The data:
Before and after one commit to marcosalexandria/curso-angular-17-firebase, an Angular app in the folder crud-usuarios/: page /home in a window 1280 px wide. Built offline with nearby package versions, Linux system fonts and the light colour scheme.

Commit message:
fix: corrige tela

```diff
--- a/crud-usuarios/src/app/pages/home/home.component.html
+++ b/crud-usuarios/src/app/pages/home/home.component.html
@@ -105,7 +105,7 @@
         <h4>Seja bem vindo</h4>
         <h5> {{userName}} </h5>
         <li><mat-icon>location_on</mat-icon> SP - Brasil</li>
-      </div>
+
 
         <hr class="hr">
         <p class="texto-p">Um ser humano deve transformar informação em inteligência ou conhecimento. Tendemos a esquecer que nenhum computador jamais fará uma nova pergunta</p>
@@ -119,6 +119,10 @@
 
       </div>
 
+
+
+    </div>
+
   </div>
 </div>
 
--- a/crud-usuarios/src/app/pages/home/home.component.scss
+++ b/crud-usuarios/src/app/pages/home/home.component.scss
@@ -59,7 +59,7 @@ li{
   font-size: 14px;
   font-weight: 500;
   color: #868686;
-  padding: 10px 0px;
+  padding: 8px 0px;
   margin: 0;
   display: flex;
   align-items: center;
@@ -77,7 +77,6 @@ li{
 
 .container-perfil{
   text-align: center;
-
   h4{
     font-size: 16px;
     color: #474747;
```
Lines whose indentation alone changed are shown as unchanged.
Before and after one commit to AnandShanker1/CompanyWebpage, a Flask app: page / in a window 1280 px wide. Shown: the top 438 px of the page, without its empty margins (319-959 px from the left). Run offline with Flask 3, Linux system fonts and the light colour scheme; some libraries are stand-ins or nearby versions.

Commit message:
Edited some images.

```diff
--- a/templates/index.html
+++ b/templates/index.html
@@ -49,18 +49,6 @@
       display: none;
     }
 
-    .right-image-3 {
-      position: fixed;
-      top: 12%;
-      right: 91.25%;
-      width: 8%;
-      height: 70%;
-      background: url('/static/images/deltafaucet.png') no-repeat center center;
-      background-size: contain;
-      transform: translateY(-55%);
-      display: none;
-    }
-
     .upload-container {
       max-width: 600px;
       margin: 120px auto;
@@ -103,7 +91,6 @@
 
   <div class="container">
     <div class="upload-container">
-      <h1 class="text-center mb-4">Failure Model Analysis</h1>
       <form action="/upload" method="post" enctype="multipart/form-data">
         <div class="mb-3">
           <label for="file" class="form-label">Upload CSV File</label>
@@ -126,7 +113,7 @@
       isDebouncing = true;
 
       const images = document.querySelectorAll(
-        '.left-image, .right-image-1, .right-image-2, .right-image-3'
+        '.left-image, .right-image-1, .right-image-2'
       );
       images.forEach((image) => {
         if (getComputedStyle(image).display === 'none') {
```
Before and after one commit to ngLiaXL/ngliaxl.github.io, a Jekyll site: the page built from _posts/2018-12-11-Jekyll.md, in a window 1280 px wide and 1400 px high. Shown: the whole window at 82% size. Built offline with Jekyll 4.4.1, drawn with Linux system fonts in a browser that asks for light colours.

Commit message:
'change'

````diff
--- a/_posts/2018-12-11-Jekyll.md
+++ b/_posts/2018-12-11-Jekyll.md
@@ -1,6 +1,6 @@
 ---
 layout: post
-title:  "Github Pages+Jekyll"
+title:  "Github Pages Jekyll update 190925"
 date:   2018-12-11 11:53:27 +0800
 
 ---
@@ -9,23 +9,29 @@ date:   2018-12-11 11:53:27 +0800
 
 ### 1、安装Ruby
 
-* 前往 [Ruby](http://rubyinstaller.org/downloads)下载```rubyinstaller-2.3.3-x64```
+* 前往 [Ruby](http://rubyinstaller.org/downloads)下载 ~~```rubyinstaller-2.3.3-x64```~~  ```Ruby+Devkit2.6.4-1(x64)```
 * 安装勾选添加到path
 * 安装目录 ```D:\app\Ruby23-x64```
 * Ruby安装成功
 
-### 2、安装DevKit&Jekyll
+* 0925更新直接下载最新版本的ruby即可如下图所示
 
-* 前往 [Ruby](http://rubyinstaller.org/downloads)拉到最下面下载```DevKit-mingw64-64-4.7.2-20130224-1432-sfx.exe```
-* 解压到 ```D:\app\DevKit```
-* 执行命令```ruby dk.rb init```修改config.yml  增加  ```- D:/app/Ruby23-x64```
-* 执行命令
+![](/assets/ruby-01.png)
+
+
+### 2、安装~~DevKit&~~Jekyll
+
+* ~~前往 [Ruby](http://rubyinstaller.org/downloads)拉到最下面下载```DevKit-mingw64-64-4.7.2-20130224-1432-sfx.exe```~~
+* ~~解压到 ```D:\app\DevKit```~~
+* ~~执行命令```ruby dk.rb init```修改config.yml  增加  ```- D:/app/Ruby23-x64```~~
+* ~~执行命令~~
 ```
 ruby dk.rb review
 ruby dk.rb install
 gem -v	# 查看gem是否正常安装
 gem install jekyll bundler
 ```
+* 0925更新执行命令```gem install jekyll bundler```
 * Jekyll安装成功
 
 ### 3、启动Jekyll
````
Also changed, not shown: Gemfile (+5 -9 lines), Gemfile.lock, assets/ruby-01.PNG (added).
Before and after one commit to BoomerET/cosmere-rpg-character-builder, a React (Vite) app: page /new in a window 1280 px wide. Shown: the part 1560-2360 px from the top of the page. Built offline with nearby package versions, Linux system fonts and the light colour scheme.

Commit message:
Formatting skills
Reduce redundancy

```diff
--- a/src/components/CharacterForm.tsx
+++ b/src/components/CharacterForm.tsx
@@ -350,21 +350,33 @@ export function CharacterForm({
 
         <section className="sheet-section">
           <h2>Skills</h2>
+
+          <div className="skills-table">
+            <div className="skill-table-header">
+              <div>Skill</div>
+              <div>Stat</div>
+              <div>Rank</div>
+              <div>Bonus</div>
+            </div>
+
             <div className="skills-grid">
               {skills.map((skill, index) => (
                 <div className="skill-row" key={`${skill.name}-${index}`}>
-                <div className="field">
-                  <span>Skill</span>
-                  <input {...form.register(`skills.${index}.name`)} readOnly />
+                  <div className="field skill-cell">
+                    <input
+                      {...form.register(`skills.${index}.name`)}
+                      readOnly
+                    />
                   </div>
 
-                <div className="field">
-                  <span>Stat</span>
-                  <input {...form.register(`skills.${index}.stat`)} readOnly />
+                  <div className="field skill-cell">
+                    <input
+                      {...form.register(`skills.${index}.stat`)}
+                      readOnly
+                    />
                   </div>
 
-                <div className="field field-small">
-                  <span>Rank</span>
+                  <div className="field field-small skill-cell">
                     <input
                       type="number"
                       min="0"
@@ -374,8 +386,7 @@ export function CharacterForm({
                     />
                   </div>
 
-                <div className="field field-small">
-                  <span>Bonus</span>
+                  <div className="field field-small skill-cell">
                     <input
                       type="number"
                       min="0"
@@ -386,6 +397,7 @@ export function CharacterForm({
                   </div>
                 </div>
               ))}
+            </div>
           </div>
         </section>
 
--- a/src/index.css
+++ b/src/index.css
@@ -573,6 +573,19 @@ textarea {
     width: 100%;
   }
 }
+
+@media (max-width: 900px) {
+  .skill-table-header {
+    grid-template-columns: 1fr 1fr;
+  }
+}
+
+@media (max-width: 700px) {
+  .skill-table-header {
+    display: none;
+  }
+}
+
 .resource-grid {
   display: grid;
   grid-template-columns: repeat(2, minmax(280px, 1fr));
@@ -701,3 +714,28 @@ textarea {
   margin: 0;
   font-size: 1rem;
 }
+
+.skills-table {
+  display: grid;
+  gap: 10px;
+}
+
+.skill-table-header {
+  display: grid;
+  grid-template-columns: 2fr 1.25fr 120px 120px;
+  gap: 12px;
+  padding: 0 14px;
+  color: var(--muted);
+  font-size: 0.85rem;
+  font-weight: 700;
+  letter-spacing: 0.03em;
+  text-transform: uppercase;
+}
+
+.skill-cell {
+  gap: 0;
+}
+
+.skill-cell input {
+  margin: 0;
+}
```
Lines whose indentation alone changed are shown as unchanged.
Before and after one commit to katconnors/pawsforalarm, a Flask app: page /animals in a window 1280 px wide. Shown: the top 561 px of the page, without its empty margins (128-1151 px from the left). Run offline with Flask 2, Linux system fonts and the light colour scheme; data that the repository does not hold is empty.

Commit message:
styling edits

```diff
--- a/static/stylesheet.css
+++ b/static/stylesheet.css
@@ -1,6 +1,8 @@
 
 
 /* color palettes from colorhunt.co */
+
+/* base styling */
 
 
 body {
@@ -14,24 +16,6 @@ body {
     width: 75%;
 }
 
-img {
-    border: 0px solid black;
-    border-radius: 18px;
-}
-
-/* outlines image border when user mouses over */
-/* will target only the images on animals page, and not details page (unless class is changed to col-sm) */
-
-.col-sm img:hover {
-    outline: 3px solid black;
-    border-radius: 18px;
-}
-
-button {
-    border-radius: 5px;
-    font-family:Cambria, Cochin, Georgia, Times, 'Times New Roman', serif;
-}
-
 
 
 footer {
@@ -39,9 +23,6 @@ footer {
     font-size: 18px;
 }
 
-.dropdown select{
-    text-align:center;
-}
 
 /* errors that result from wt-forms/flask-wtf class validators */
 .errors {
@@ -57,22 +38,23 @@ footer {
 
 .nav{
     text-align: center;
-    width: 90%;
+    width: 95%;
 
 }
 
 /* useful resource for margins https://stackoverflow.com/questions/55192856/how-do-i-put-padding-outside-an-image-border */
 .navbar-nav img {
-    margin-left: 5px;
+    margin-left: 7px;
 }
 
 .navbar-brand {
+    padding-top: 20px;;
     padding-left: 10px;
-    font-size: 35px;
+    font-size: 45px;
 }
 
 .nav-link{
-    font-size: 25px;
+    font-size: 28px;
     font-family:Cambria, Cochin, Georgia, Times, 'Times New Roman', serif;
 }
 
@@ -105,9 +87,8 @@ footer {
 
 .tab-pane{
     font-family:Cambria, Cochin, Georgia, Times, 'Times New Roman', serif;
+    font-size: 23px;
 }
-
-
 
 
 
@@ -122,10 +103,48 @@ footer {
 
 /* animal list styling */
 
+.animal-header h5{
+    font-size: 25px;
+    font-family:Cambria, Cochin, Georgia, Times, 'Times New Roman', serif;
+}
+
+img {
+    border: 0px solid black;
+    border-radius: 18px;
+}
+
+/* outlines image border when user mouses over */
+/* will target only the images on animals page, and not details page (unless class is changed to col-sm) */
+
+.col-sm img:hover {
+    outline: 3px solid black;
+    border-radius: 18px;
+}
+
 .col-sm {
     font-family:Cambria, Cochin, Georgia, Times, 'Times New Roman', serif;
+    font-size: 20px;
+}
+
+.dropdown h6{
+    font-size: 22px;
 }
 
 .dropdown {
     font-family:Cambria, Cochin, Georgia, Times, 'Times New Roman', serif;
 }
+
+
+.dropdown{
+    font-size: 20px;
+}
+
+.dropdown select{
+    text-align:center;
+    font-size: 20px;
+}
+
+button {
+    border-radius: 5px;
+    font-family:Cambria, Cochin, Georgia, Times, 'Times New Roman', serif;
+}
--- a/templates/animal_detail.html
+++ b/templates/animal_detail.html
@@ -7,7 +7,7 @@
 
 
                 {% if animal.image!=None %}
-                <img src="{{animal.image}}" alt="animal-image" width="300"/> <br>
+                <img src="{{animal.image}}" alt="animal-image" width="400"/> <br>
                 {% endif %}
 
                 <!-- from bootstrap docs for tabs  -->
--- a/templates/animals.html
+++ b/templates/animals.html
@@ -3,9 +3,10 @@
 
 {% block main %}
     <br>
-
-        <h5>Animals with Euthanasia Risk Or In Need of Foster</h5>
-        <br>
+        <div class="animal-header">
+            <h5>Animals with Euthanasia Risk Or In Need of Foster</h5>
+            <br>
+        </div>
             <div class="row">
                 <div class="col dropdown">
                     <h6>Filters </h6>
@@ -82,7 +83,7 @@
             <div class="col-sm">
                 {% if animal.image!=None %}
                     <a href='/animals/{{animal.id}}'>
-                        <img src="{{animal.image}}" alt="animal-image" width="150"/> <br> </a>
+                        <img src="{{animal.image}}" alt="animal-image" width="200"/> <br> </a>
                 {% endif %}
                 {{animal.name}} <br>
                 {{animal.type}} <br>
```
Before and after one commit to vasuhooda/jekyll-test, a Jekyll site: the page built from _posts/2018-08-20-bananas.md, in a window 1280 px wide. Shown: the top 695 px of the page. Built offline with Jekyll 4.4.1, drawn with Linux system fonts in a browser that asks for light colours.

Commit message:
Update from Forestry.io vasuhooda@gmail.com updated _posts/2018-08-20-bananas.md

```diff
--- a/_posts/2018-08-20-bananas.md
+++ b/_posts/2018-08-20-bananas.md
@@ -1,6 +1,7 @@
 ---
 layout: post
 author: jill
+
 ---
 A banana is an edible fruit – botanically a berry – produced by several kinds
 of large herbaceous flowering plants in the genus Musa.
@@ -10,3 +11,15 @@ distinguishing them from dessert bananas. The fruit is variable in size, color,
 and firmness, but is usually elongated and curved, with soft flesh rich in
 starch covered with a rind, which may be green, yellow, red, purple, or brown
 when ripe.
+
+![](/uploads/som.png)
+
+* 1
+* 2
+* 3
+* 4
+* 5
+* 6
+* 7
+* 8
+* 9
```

Task requirements:
Go through the entries above and report every line in which the word "left" appears.

Exercise response:
Before and after one commit to AnandShanker1/CompanyWebpage, a Flask app: page / in a window 1280 px wide. Shown: the top 438 px of the page, without its empty margins (319-959 px from the left). Run offline with Flask 3, Linux system fonts and the light colour scheme; some libraries are stand-ins or nearby versions.
-        '.left-image, .right-image-1, .right-image-2, .right-image-3'
+        '.left-image, .right-image-1, .right-image-2'
Before and after one commit to katconnors/pawsforalarm, a Flask app: page /animals in a window 1280 px wide. Shown: the top 561 px of the page, without its empty margins (128-1151 px from the left). Run offline with Flask 2, Linux system fonts and the light colour scheme; data that the repository does not hold is empty.
-    margin-left: 5px;
+    margin-left: 7px;
     padding-left: 10px;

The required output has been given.